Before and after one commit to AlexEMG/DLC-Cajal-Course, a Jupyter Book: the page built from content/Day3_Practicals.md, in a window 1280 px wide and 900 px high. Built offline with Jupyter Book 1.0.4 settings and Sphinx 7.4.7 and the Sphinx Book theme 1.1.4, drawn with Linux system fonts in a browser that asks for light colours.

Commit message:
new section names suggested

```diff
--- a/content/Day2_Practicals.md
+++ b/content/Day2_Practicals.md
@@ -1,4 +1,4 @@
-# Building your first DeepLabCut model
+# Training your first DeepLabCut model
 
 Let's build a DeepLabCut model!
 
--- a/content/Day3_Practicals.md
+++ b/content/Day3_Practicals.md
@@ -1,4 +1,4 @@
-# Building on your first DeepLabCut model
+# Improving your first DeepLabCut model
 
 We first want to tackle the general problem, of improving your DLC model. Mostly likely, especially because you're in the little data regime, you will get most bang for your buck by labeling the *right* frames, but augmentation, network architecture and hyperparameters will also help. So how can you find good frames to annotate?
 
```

========

▶ **DIRECTIONS FOR THIS TASK**:
Look through the entries above for the word "DeepLabCut". Copy every line where it shows up.

▶ **WRITTEN ANSWER**:
-# Building your first DeepLabCut model
+# Training your first DeepLabCut model
 Let's build a DeepLabCut model!
-# Building on your first DeepLabCut model
+# Improving your first DeepLabCut model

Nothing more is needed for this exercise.